Read with CautionToday did not start out so bad. In fact, it started with what I thought was a bit of good luck. I heard back from my new endocrinologist (the other having fled the country) and got an appointment for tomorrow. Turns out the reason for this is not so good.
I hung out with my friend Meredith today. We ate lunch at Jason's Deli, played Scrabble (my favorite game) and went to see The Green Lantern (not as bad as I was expecting). I saw a missed call from my mother-in-law and called her back.
I still don't know what this means, but it sounds pretty terrible to me. Horrible enough for me to sit in the grass in front of Movie Tavern crying my eyes out not caring who saw. So the numbers have changed. Spread of cancer: up. Chances of further spreading: up. Chances of recurrence: up. Chances of survival: down.
The fear is back and multiplying. My desire to rage at the world, at God, at everyone who didn't just find out that they could be dying, magnified. My head was barely above the water. Today I am drowning.
I want this journal to be a beacon of hope. Something for people to look to when they are feeling scared. But I also want to be completely honest about my experience.
Right now I feel no hope. I feel scared and weak and completely WORTHLESS. Perhaps that is why so many authors recommend authorial distance. Did Poe or Hemingway ever just write in the moment? Out of raw, unrefined hate or fear? Sometimes it feels like they did. But maybe this is all gibberish because it comes more from what I am feeling than what I am thinking.

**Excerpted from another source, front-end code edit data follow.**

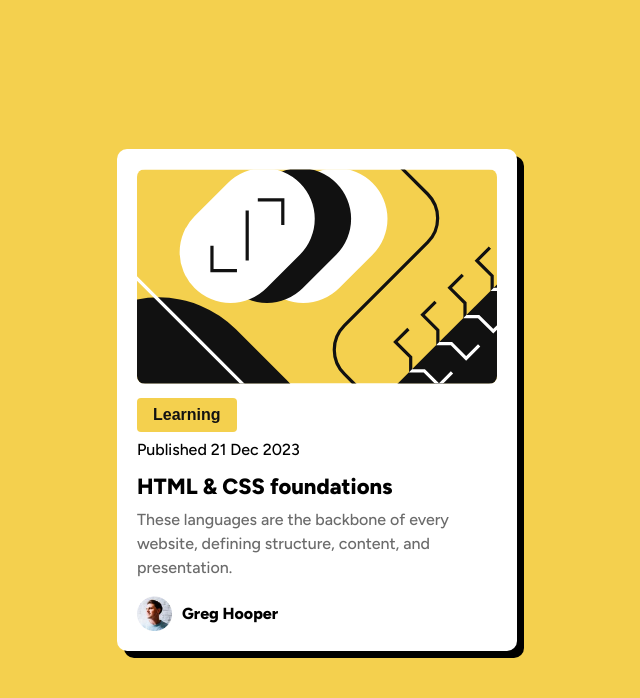
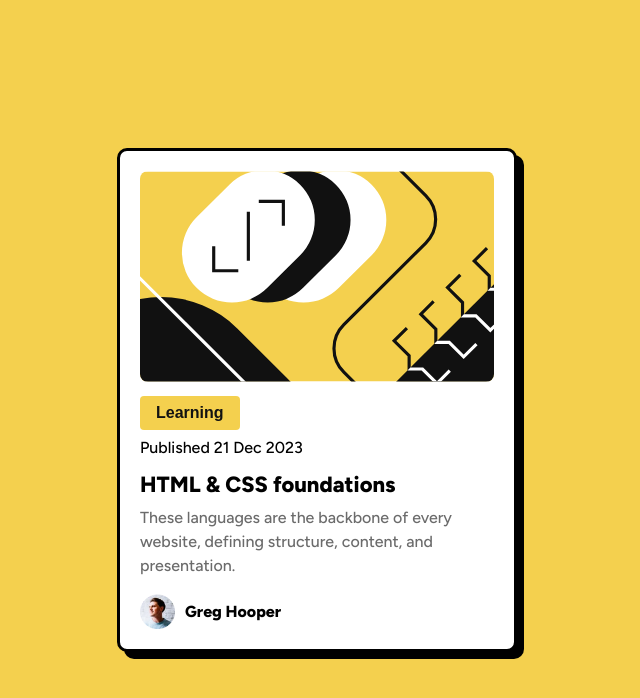
Before and after one commit to yektaakhavan/blog-preview-card-main, a plain HTML site: page index.html in a window 1280 px wide. Shown: the whole page, without its empty margins (323-963 px from the left). Drawn offline with Linux system fonts and the light colour scheme.

Commit message:
update style

```diff
--- a/style.css
+++ b/style.css
@@ -15,12 +15,13 @@ body {
 
 .card {
     background-color: hsl(0, 0%, 100%);
-    max-width: 375px;
+    max-width: 250px;
     width: 100%;
     border-radius: 10px;
     display: flex;
     flex-direction: column;
     padding: 20px;
+    border-style: solid;
     box-shadow: 7px 7px black;
 }
 
```
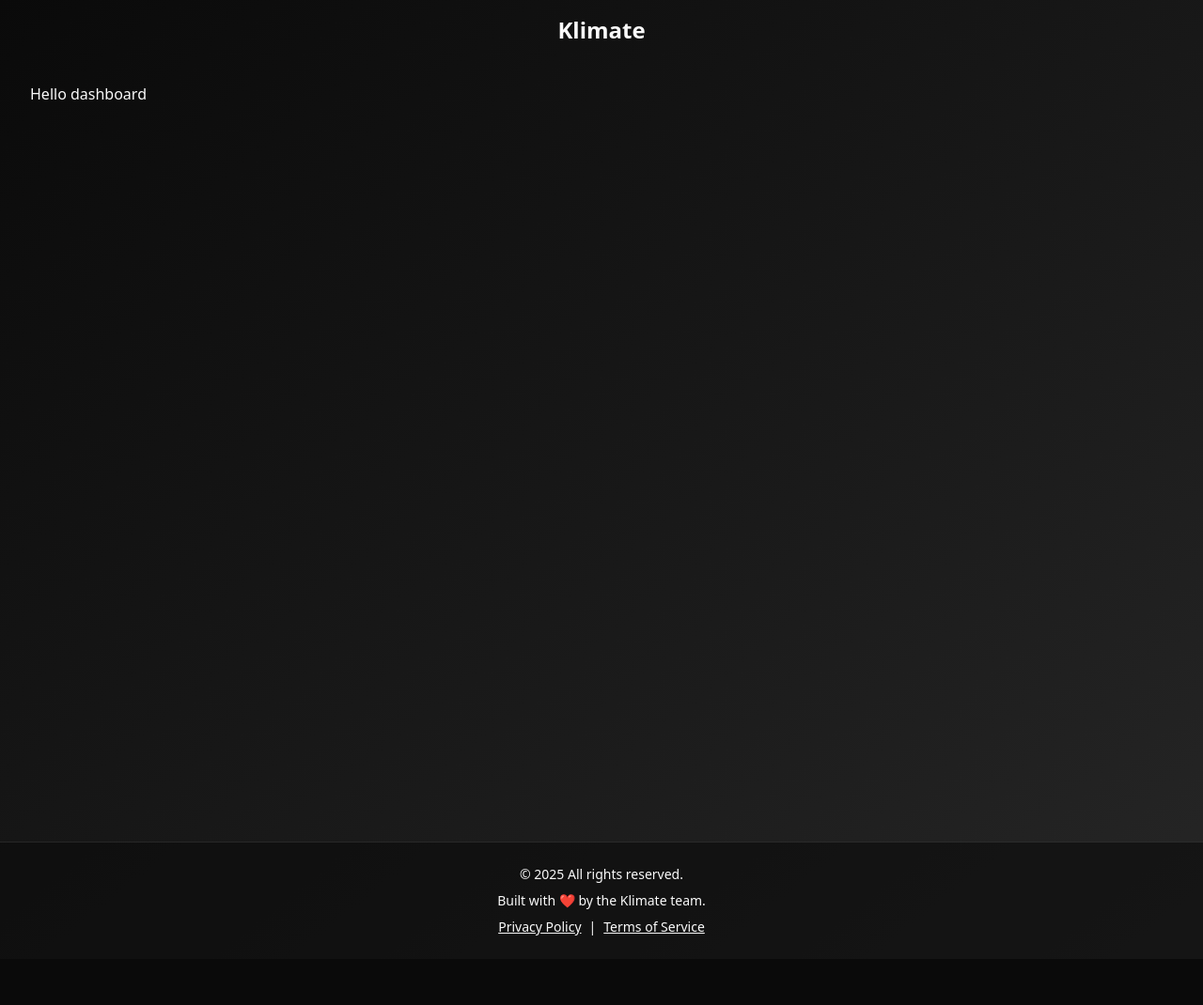
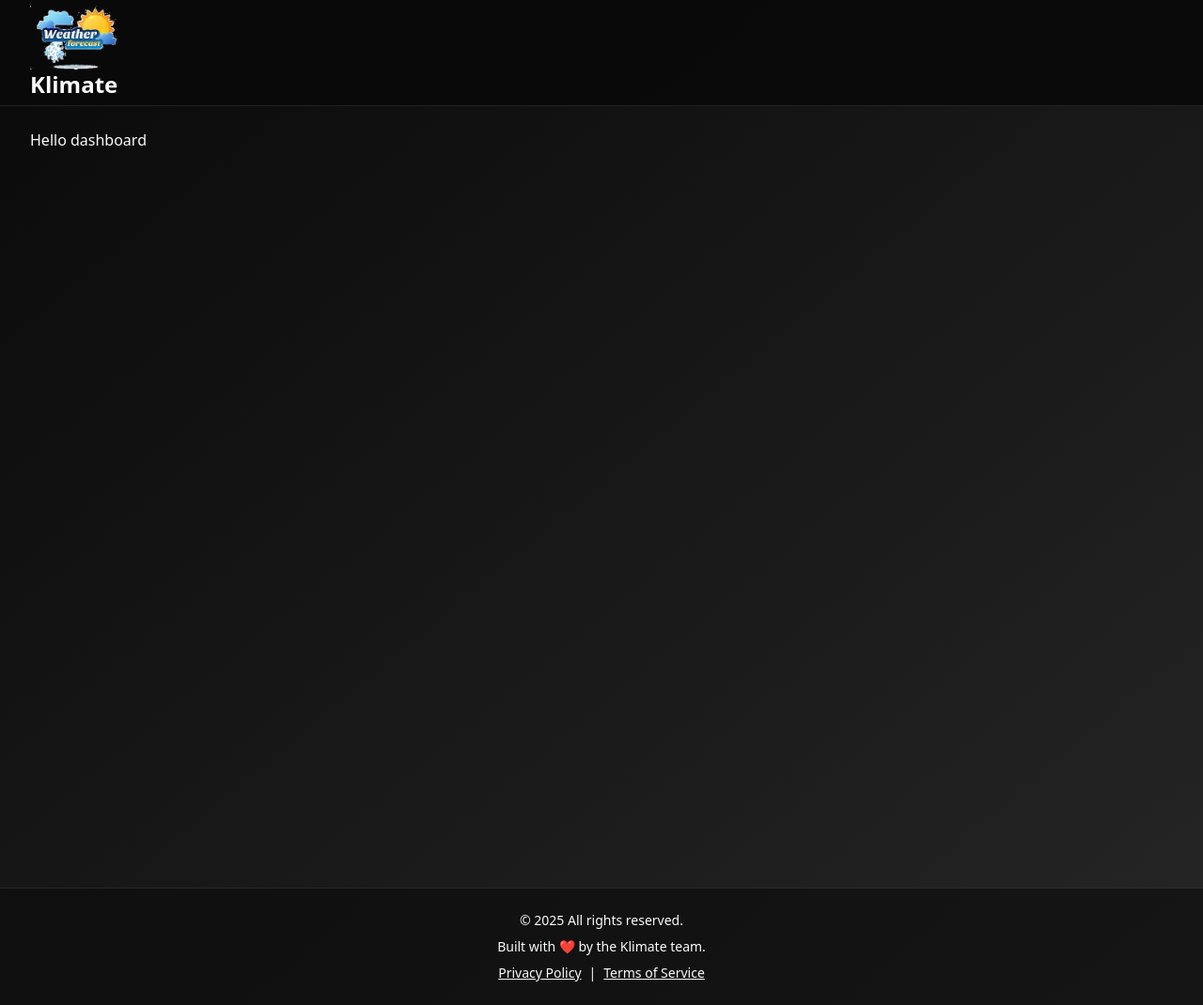
Before and after one commit to raineetu/Climate_Project, a React (Vite) app: page / in a window 1280 px wide. Shown: the whole page at 94% size. Before the commit the page ends 1021 px from the top, so only its background shows below. Built offline with nearby package versions, Linux system fonts and the light colour scheme.

Commit message:
added logo in header

```diff
--- a/src/App.tsx
+++ b/src/App.tsx
@@ -11,7 +11,7 @@ function App() {
         <Layout>
           <Routes>
           <Route path="/" element={<WeatherDashboard /> } />
-          <Route path="/city" element={<CityPages /> } />
+          <Route path="/city/:cityName" element={<CityPages /> } />
           </Routes>
         </Layout>
       </ThemeProvider>
--- a/src/components/Layout.tsx
+++ b/src/components/Layout.tsx
@@ -1,13 +1,12 @@
 import type { PropsWithChildren } from "react";
-import {SITE_NAME} from "../constants/constants"
+import Header from "./pages/Header";
+import Footer from "./pages/Footer";
 
 const Layout = ({ children }: PropsWithChildren) => {
   return (
     <div className=" bg-gradient-to-br from-background to-muted">
       {/* Header */}
-      <header className="w-full py-4 px-4 sm:px-6 lg:px-8 text-center">
-        <h1 className="text-xl font-bold sm:text-2xl">{SITE_NAME}</h1>
-      </header>
+      <Header />
 
       {/* Main Content */}
       <main className="min-h-screen container mx-auto px-4 sm:px-6 lg:px-8 py-6">
@@ -15,15 +14,7 @@ const Layout = ({ children }: PropsWithChildren) => {
       </main>
 
       {/* Footer */}
-      <footer className="border-t mt-8 py-6 px-4 sm:px-6 lg:px-8 text-sm text-center space-y-2 supports-[backdrop-filter]:bg-background/60 ">
-        <p>&copy; {new Date().getFullYear()} All rights reserved.</p>
-        <p>Built with ❤️ by the {SITE_NAME} team.</p>
-        <p className="space-x-2">
-          <a href="/privacy-policy" className="underline hover:text-primary">Privacy Policy</a>
-          <span>|</span>
-          <a href="/terms-of-service" className="underline hover:text-primary">Terms of Service</a>
-        </p>
-      </footer>
+      <Footer />
     </div>
   );
 };
--- /dev/null
+++ b/src/components/pages/Footer.tsx
@@ -0,0 +1,18 @@
+import { SITE_NAME } from "@/constants/constants"
+const Footer = () => {
+  return (
+    <div>
+      <footer className="border-t mt-8 py-6 px-4 sm:px-6 lg:px-8 text-sm text-center space-y-2 supports-[backdrop-filter]:bg-background/60 ">
+        <p>&copy; {new Date().getFullYear()} All rights reserved.</p>
+        <p>Built with ❤️ by the {SITE_NAME} team.</p>
+        <p className="space-x-2">
+          <a href="/privacy-policy" className="underline hover:text-primary">Privacy Policy</a>
+          <span>|</span>
+          <a href="/terms-of-service" className="underline hover:text-primary">Terms of Service</a>
+        </p>
+      </footer>
+    </div>
+  )
+}
+
+export default Footer
--- /dev/null
+++ b/src/components/pages/Header.tsx
@@ -0,0 +1,23 @@
+import { SITE_NAME } from "@/constants/constants"
+import { Link } from "react-router-dom"
+import logo from "../../../public/images.png"
+import { useTheme } from "../context/Theme-provider"
+
+const Header = () => {
+    const {theme, setTheme} = useTheme();
+    const isDark = theme === "dark";
+  return (
+    <>
+       <header className="sticky top-0 z-100 w-full border-b p-4 bg-background/95 backdrop:blur">
+       <div className="container mx-auto flex h-20 items-center justify-between px-4">
+        <Link to="/">
+            <img src={logo} alt="logo" className="h-17"/>
+            <h1 className="text-xl font-bold sm:text-2xl">{SITE_NAME}</h1>
+        </Link>
+        </div>
+      </header>
+    </>
+  )
+}
+
+export default Header
```
Also changed, not shown: public/images.png (added).
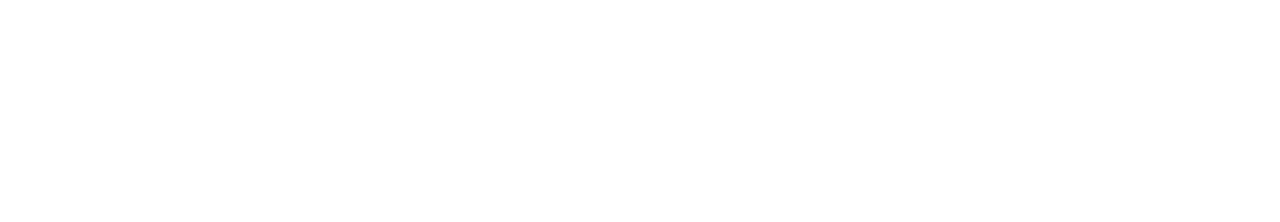
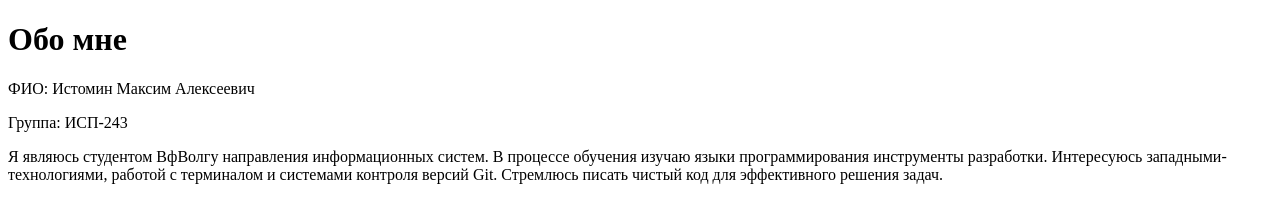
Before and after one commit to krekerfit1/Laba4_ISRPO_Istomin, a plain HTML site: page client/about.html in a window 1280 px wide. Drawn offline with Linux system fonts and the light colour scheme.

Commit message:
наполнение about.html

```diff
--- a/client/about.html
+++ b/client/about.html
@@ -1,11 +1,15 @@
-
 <!DOCTYPE html>
 <html lang="ru">
 <head>
     <meta charset="UTF-8">
-    <title>Заголовок страницы</title>
+    <title>Обо мне</title>
 </head>
 <body>
+    <h1>Обо мне</h1>
+    <p>ФИО: Истомин Максим Алексеевич</p>
+    <p>Группа: ИСП-243</p>
 
+    <p>Я являюсь студентом ВфВолгу направления  информационных систем. В процессе обучения изучаю языки программирования  инструменты разработки.
+        Интересуюсь западными-технологиями, работой с терминалом и системами контроля версий Git. Стремлюсь писать чистый код для эффективного решения задач.</p>
 </body>
 </html>
```
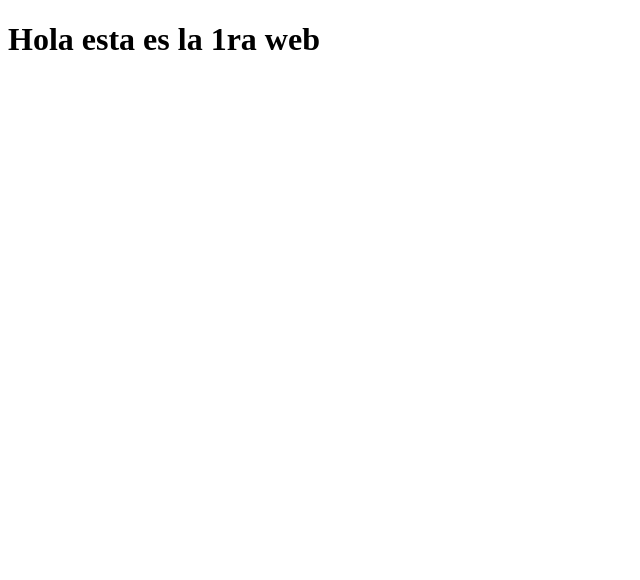
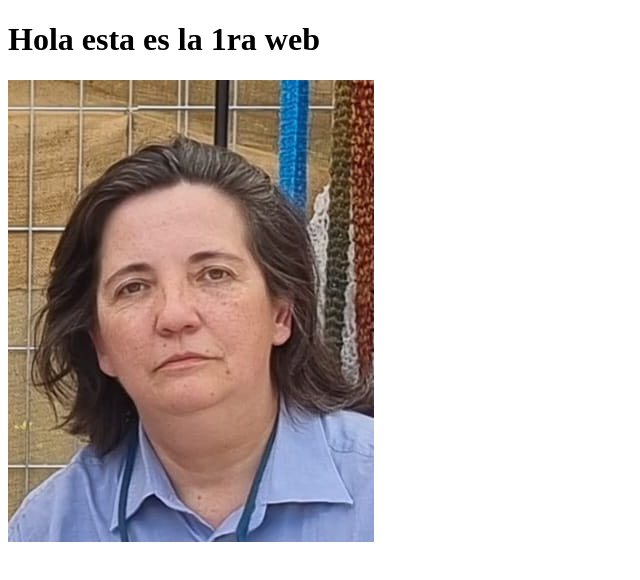
Before and after one commit to aflanog/ejercicio2, a plain HTML site: page index.html in a window 1280 px wide. Shown: the whole page, without its empty margins (0-640 px from the left). Drawn offline with Linux system fonts and the light colour scheme.

Commit message:
se carga foto y se comienza a trabajar el CV

```diff
--- a/index.html
+++ b/index.html
@@ -3,9 +3,16 @@
 <head>
     <meta charset="UTF-8">
     <meta name="viewport" content="width=device-width, initial-scale=1.0">
-    <title>1ra WEB</title>
+    <title>Curriculum Vitae</title>
 </head>
 <body>
-    <h1 class="title">Hola esta es la 1ra web</h1>
+    <header class="header container">
+        <div class="row justify-content-center">
+            <h1 class="title">Hola esta es la 1ra web</h1>
+            <img src="./assets/img/foto.jpg" alt="Foto">
+        </div>
+
+    </header>
+
 </body>
 </html>
```
Also changed, not shown: assets/img/Maqueta.png (deleted), assets/img/coffee-cup.svg (deleted), assets/img/favicon.png (deleted), assets/img/foto.jpg (added), assets/img/machine-learning.jpg (deleted), assets/img/maqueta 1.png (deleted), assets/img/post-1.jpg (deleted), assets/img/scrum-sin-scream.jpg (deleted), assets/img/simposio-vegan.jpg (deleted), assets/img/speaker.jpg (deleted), assets/img/we-work.jpg (deleted), 1 other file.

What I am feeling is very bad. It is despair, which, according to Marilla Cuthbert, means I've turned my back on God.
Well maybe He did it first.